# YOUR GOAL
Lift out all lines below that contain "QComboBox".

# ENTRIES SHOWN
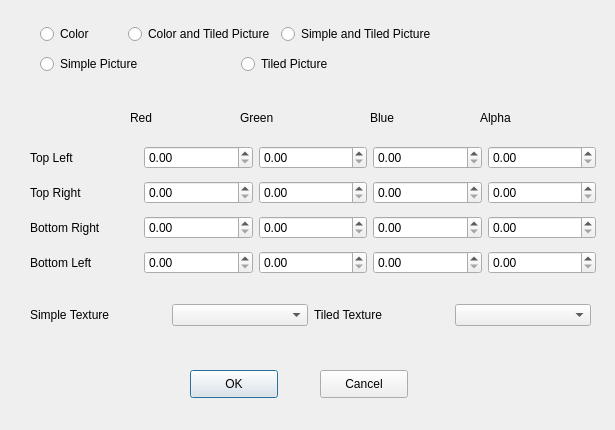
Qt form NietLevelEditor/BackgroundForm.ui (LeVirus/NietLevelEditor) before a commit.
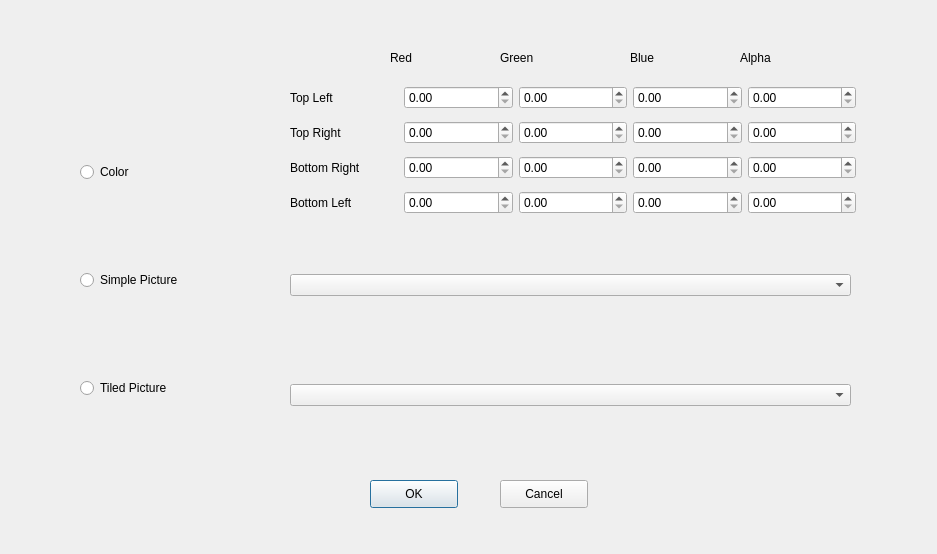
The same form after that commit.

Commit message: Improve background form.

The edit to the form file:
```diff
--- a/NietLevelEditor/BackgroundForm.ui
+++ b/NietLevelEditor/BackgroundForm.ui
@@ -6,8 +6,8 @@
    <rect>
     <x>0</x>
     <y>0</y>
-    <width>615</width>
-    <height>430</height>
+    <width>937</width>
+    <height>554</height>
    </rect>
   </property>
   <property name="windowTitle">
@@ -16,8 +16,8 @@
   <widget class="QWidget" name="colorContainer" native="true">
    <property name="geometry">
     <rect>
-     <x>10</x>
-     <y>80</y>
+     <x>270</x>
+     <y>20</y>
      <width>601</width>
      <height>231</height>
     </rect>
@@ -294,8 +294,8 @@
   <widget class="QPushButton" name="OkButton">
    <property name="geometry">
     <rect>
-     <x>190</x>
-     <y>370</y>
+     <x>370</x>
+     <y>480</y>
      <width>88</width>
      <height>28</height>
     </rect>
@@ -307,8 +307,8 @@
   <widget class="QPushButton" name="CancelButton">
    <property name="geometry">
     <rect>
-     <x>320</x>
-     <y>370</y>
+     <x>500</x>
+     <y>480</y>
      <width>88</width>
      <height>28</height>
     </rect>
@@ -317,50 +317,31 @@
     <string>Cancel</string>
    </property>
   </widget>
-  <widget class="QWidget" name="">
+  <widget class="QWidget" name="layoutWidget">
    <property name="geometry">
     <rect>
-     <x>30</x>
-     <y>300</y>
+     <x>290</x>
+     <y>270</y>
      <width>561</width>
      <height>30</height>
     </rect>
    </property>
    <layout class="QHBoxLayout" name="horizontalLayout">
-    <item>
-     <widget class="QLabel" name="label_9">
-      <property name="text">
-       <string>Simple Texture</string>
-      </property>
-     </widget>
-    </item>
     <item>
      <widget class="QComboBox" name="spriteSimpleTextureComboBox"/>
     </item>
-    <item>
-     <widget class="QLabel" name="label_10">
-      <property name="text">
-       <string>Tiled Texture</string>
-      </property>
-     </widget>
-    </item>
-    <item>
-     <widget class="QComboBox" name="spriteTiledTextureComboBox"/>
-    </item>
    </layout>
   </widget>
-  <widget class="QWidget" name="">
+  <widget class="QWidget" name="verticalLayoutWidget">
    <property name="geometry">
     <rect>
-     <x>40</x>
-     <y>20</y>
-     <width>396</width>
-     <height>60</height>
+     <x>80</x>
+     <y>80</y>
+     <width>182</width>
+     <height>401</height>
     </rect>
    </property>
-   <layout class="QVBoxLayout" name="verticalLayout_2">
-    <item>
-     <layout class="QHBoxLayout" name="horizontalLayout_5">
+   <layout class="QVBoxLayout" name="verticalLayout_3">
       <item>
        <widget class="QRadioButton" name="coloredRadioButton">
         <property name="text">
@@ -369,24 +350,6 @@
        </widget>
       </item>
       <item>
-       <widget class="QRadioButton" name="colorAndTiledTextRadioButton">
-        <property name="text">
-         <string>Color and Tiled Picture</string>
-        </property>
-       </widget>
-      </item>
-      <item>
-       <widget class="QRadioButton" name="simpleTextureAndTiledTextRadioButton">
-        <property name="text">
-         <string>Simple and Tiled Picture</string>
-        </property>
-       </widget>
-      </item>
-     </layout>
-    </item>
-    <item>
-     <layout class="QHBoxLayout" name="horizontalLayout_6">
-      <item>
        <widget class="QRadioButton" name="simpleTextRadioButton">
         <property name="text">
          <string>Simple Picture</string>
@@ -401,6 +364,19 @@
        </widget>
       </item>
      </layout>
+  </widget>
+  <widget class="QWidget" name="horizontalLayoutWidget">
+   <property name="geometry">
+    <rect>
+     <x>290</x>
+     <y>380</y>
+     <width>561</width>
+     <height>31</height>
+    </rect>
+   </property>
+   <layout class="QHBoxLayout" name="horizontalLayout_2">
+    <item>
+     <widget class="QComboBox" name="spriteTiledTextureComboBox"/>
     </item>
    </layout>
   </widget>
```
Lines whose indentation alone changed are shown as unchanged. The commit also changes 5 other files.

# ANSWER TO THIS TASK
      <widget class="QComboBox" name="spriteSimpleTextureComboBox"/>
-     <widget class="QComboBox" name="spriteTiledTextureComboBox"/>
+     <widget class="QComboBox" name="spriteTiledTextureComboBox"/>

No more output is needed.